Starting this Saturday, cocktail aficionados drawn to Ivy City’s concentration of distilleries will be able to sample Italian amaros, apertivos, and cordials at a new production facility and tasting room from D.C.-based liqueur company Don Ciccio & Figli.
Following a move from the Manor Park neighborhood in Northwest that more than doubled its production space, Don Ciccio will open its new facility at 1907 Fairview Avenue NE from noon to 6 p.m. on Saturday and Sunday.
Free tours and tastings of the brand’s 14 spirits will run every 30 minutes. People who want to linger can scope out a new ocean blue cocktail room dubbed Bar Sirenis, where flights of the mixed drinks cost $12 (for two) or $15 (for three). The cocktail menu is split into two parts: classics ($9 to $11) including a negroni, an Americano, and a spritz, and specialties that incorporate other liqueurs (limoncello, cinque) along with higher-proof spirits such as vodka, gin, and rye.
Bar Sirenis menu by on Scribd
Fourth-generation distiller Francesco Amodeo, whose family hails from the Amalfi Coast in western Italy, chose glassware at the bar that reminded him of his grandmother’s set. Amodeo, who moved the company to D.C. in 2012, is giving people the option of purchasing the glasses for $5 after completing a drink.
Every $50 spent on Don Ciccio products at the facility will come with a $5 token toward cocktails, and people can have recipes emailed to them when they’re done drinking. There’s also a photo booth for people who want to pose with their new best friend (it’s amaro).
At the bar, a mythical siren theme calls for mermaid imagery and an aquamarine color scheme. The distillery sourced custom-designed tiles from Salerno, Italy.
According to the company, the Amodeos have been making liqueur since 1883, when Francesco Amodeo’s great great grandfather Vincenzo was formulating recipes.
Since Amodeo brought Don Ciccio & Figli to D.C. in 2012, the company has planted its products from coast to coast in the United States.

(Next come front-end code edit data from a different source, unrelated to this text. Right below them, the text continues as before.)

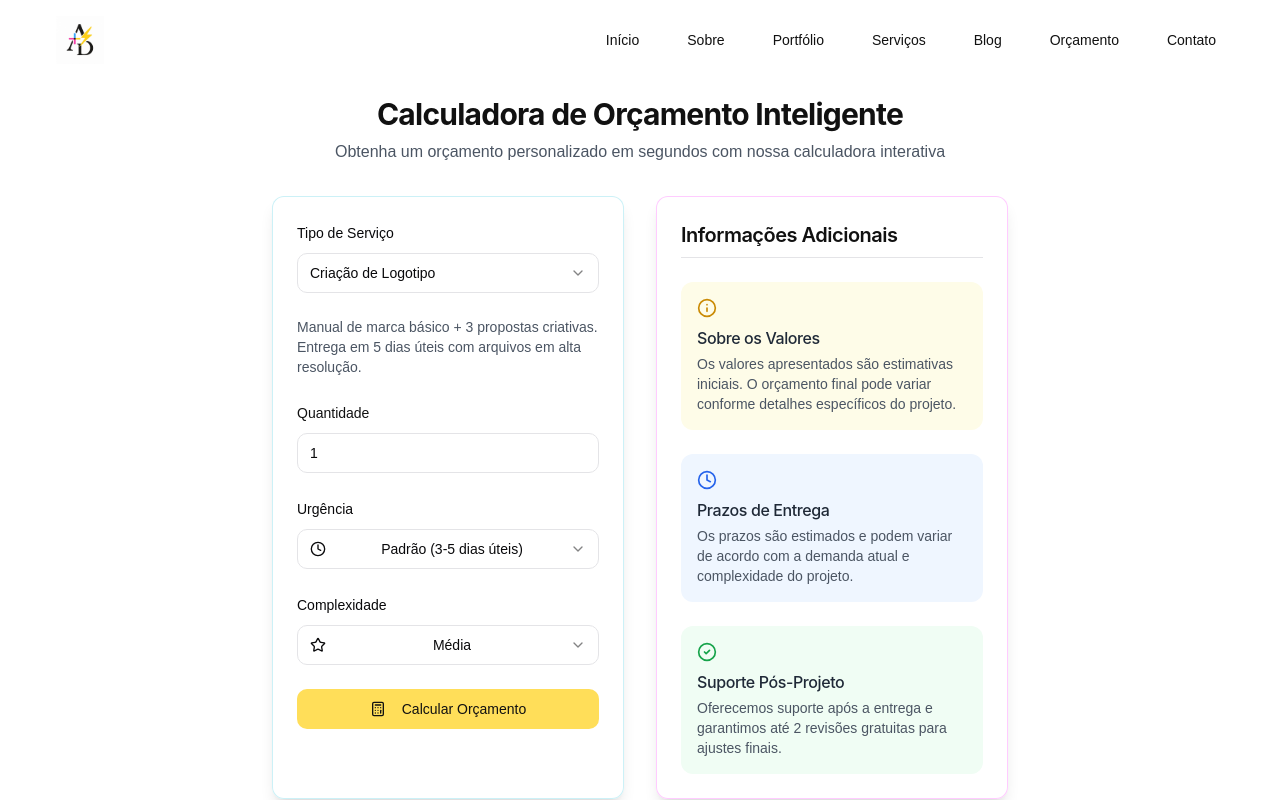
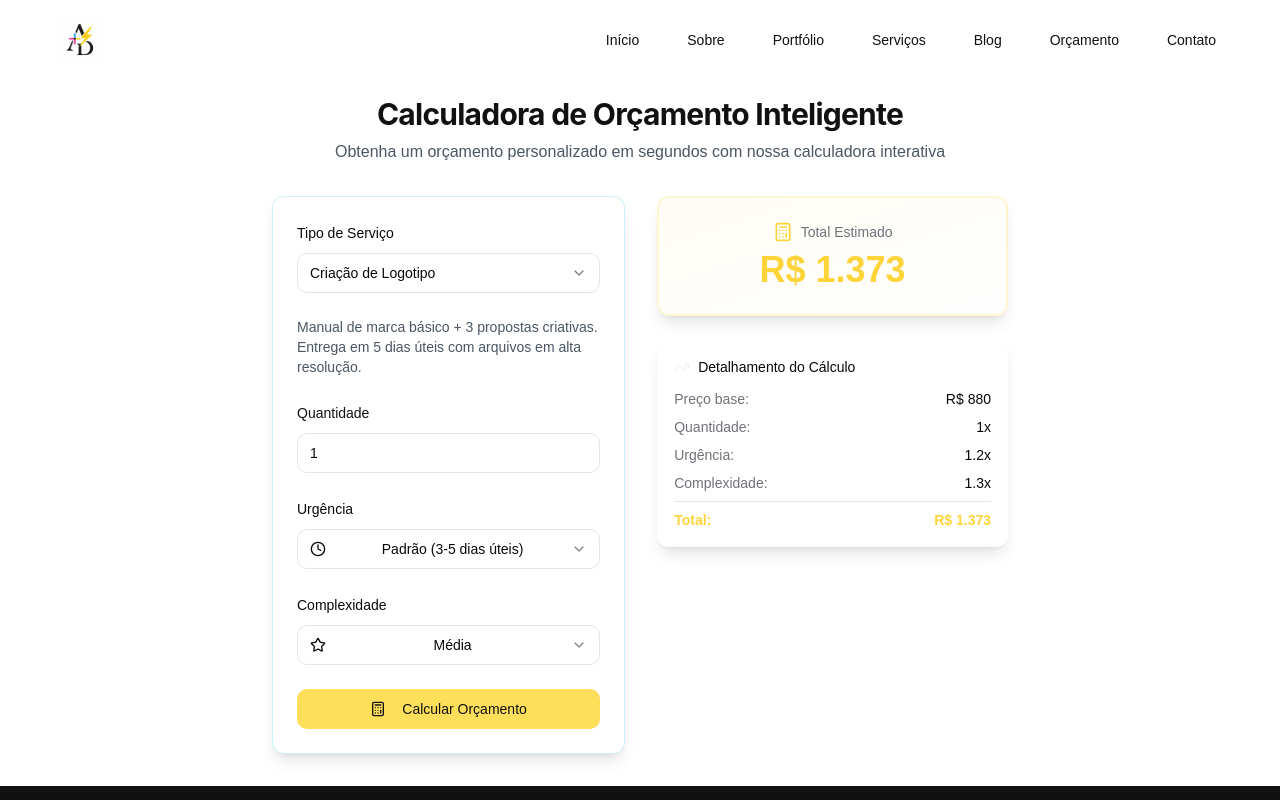
Before and after one commit to layla-ventilari/creative-identity-portfolio, a React (Vite) app: page /orcamento in a window 1280 px wide. Shown: the top 800 px of the page. Built offline with nearby package versions, Linux system fonts and the light colour scheme; a web font is replaced by a local one.

Commit message:
feat: Implement real-time budget total display

```diff
--- a/src/components/BudgetForm.tsx
+++ b/src/components/BudgetForm.tsx
@@ -1,5 +1,5 @@
 
-import { useState } from 'react';
+import { useState, useEffect } from 'react';
 import { useForm } from 'react-hook-form';
 import { zodResolver } from '@hookform/resolvers/zod';
 import * as z from 'zod';
@@ -11,7 +11,7 @@ import { Button } from '@/components/ui/button';
 import { ServiceSelect } from './budget/ServiceSelect';
 import { UrgencySelect } from './budget/UrgencySelect';
 import { ComplexitySelect } from './budget/ComplexitySelect';
-import { BudgetSummary } from './budget/BudgetSummary';
+import { BudgetDisplay } from './budget/BudgetDisplay';
 import { SERVICES, URGENCY_FACTORS, COMPLEXITY_FACTORS } from '@/constants/budgetServices';
 import { calculateBudget } from '@/utils/budgetCalculations';
 import type { FormValues } from '@/types/budget';
@@ -48,6 +48,10 @@ const BudgetForm = () => {
       service: 'logotipo'
     },
   });
+
+  // Watch form values for real-time calculation
+  const watchedValues = form.watch();
+  const isFormComplete = watchedValues.service && watchedValues.quantity && watchedValues.urgency && watchedValues.complexity;
 
   const handleServiceChange = (value: string) => {
     setServiceDescription(SERVICES[value as keyof typeof SERVICES].description);
@@ -114,11 +118,11 @@ const BudgetForm = () => {
           </Form>
         </div>
 
-        <div className="glass-card p-6 md:w-1/2 border-magenta/20">
-          <h3 className="text-xl font-semibold mb-6 text-accent2 border-b pb-2">
-            Informações Adicionais
-          </h3>
-          <BudgetSummary />
+        <div className="md:w-1/2">
+          <BudgetDisplay
+            formData={watchedValues}
+            isComplete={!!isFormComplete}
+          />
         </div>
       </div>
     </div>
--- /dev/null
+++ b/src/components/budget/BudgetDisplay.tsx
@@ -0,0 +1,132 @@
+import { useState, useEffect } from 'react';
+import { Calculator, TrendingUp } from 'lucide-react';
+import { SERVICES, URGENCY_FACTORS, COMPLEXITY_FACTORS } from '@/constants/budgetServices';
+import { calculateBudget } from '@/utils/budgetCalculations';
+import type { FormValues } from '@/types/budget';
+
+type BudgetDisplayProps = {
+  formData: Partial<FormValues>;
+  isComplete: boolean;
+};
+
+export const BudgetDisplay = ({ formData, isComplete }: BudgetDisplayProps) => {
+  const [displayValue, setDisplayValue] = useState<number>(0);
+  const [animating, setAnimating] = useState(false);
+
+  useEffect(() => {
+    if (isComplete && formData.service && formData.quantity && formData.urgency && formData.complexity) {
+      const newValue = calculateBudget(formData as FormValues);
+
+      if (newValue !== displayValue) {
+        setAnimating(true);
+        setTimeout(() => {
+          setDisplayValue(newValue);
+          setAnimating(false);
+        }, 150);
+      }
+    } else {
+      setDisplayValue(0);
+    }
+  }, [formData, isComplete]);
+
+  const getBreakdown = () => {
+    if (!isComplete || !formData.service || !formData.quantity || !formData.urgency || !formData.complexity) {
+      return null;
+    }
+
+    const service = SERVICES[formData.service as keyof typeof SERVICES];
+    const urgencyFactor = URGENCY_FACTORS[formData.urgency as keyof typeof URGENCY_FACTORS];
+    const complexityFactor = COMPLEXITY_FACTORS[formData.complexity as keyof typeof COMPLEXITY_FACTORS];
+
+    let quantityFactor = 1;
+    if (formData.quantity >= 5) quantityFactor = 0.8;
+    else if (formData.quantity >= 3) quantityFactor = 0.9;
+
+    return {
+      basePrice: service.basePrice,
+      quantity: formData.quantity,
+      urgencyLabel: urgencyFactor.label,
+      urgencyFactor: urgencyFactor.factor,
+      complexityLabel: complexityFactor.label,
+      complexityFactor: complexityFactor.factor,
+      quantityFactor,
+      hasQuantityDiscount: quantityFactor < 1
+    };
+  };
+
+  const breakdown = getBreakdown();
+
+  return (
+    <div className="space-y-6">
+      {/* Total Display */}
+      <div className="glass-card p-6 border-2 border-primary/20 bg-gradient-to-br from-primary/5 to-secondary/5">
+        <div className="text-center">
+          <div className="flex items-center justify-center gap-2 mb-2">
+            <Calculator className="h-5 w-5 text-primary" />
+            <span className="text-sm font-medium text-muted-foreground">Total Estimado</span>
+          </div>
+
+          <div className={`text-4xl font-bold text-primary transition-all duration-300 ${animating ? 'scale-110' : 'scale-100'}`}>
+            {displayValue > 0 ? (
+              `R$ ${displayValue.toLocaleString('pt-BR')}`
+            ) : (
+              <span className="text-muted-foreground">R$ 0</span>
+            )}
+          </div>
+
+          {!isComplete && (
+            <p className="text-sm text-muted-foreground mt-2">
+              Preencha todos os campos para ver o orçamento
+            </p>
+          )}
+        </div>
+      </div>
+
+      {/* Breakdown Display */}
+      {breakdown && displayValue > 0 && (
+        <div className="glass-card p-4 border border-secondary/20">
+          <div className="flex items-center gap-2 mb-3">
+            <TrendingUp className="h-4 w-4 text-secondary" />
+            <span className="text-sm font-medium text-foreground">Detalhamento do Cálculo</span>
+          </div>
+
+          <div className="space-y-2 text-sm">
+            <div className="flex justify-between">
+              <span className="text-muted-foreground">Preço base:</span>
+              <span className="font-medium">R$ {breakdown.basePrice.toLocaleString('pt-BR')}</span>
+            </div>
+
+            <div className="flex justify-between">
+              <span className="text-muted-foreground">Quantidade:</span>
+              <span className="font-medium">{breakdown.quantity}x</span>
+            </div>
+
+            <div className="flex justify-between">
+              <span className="text-muted-foreground">Urgência:</span>
+              <span className="font-medium">{breakdown.urgencyFactor}x</span>
+            </div>
+
+            <div className="flex justify-between">
+              <span className="text-muted-foreground">Complexidade:</span>
+              <span className="font-medium">{breakdown.complexityFactor}x</span>
+            </div>
+
+            {breakdown.hasQuantityDiscount && (
+              <div className="flex justify-between text-green-600">
+                <span>Desconto por quantidade:</span>
+                <span className="font-medium">{Math.round((1 - breakdown.quantityFactor) * 100)}% OFF</span>
+              </div>
+            )}
+
+            <div className="border-t pt-2 mt-2">
+              <div className="flex justify-between font-semibold text-primary">
+                <span>Total:</span>
+                <span>R$ {displayValue.toLocaleString('pt-BR')}</span>
+              </div>
+            </div>
+          </div>
+        </div>
+      )}
+    </div>
+  );
+};
```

Amaro fans should also check out Officina at the Wharf, where chef-owner Nicholas Stefanelli has curated an entire library devoted to the bittersweet liqueur.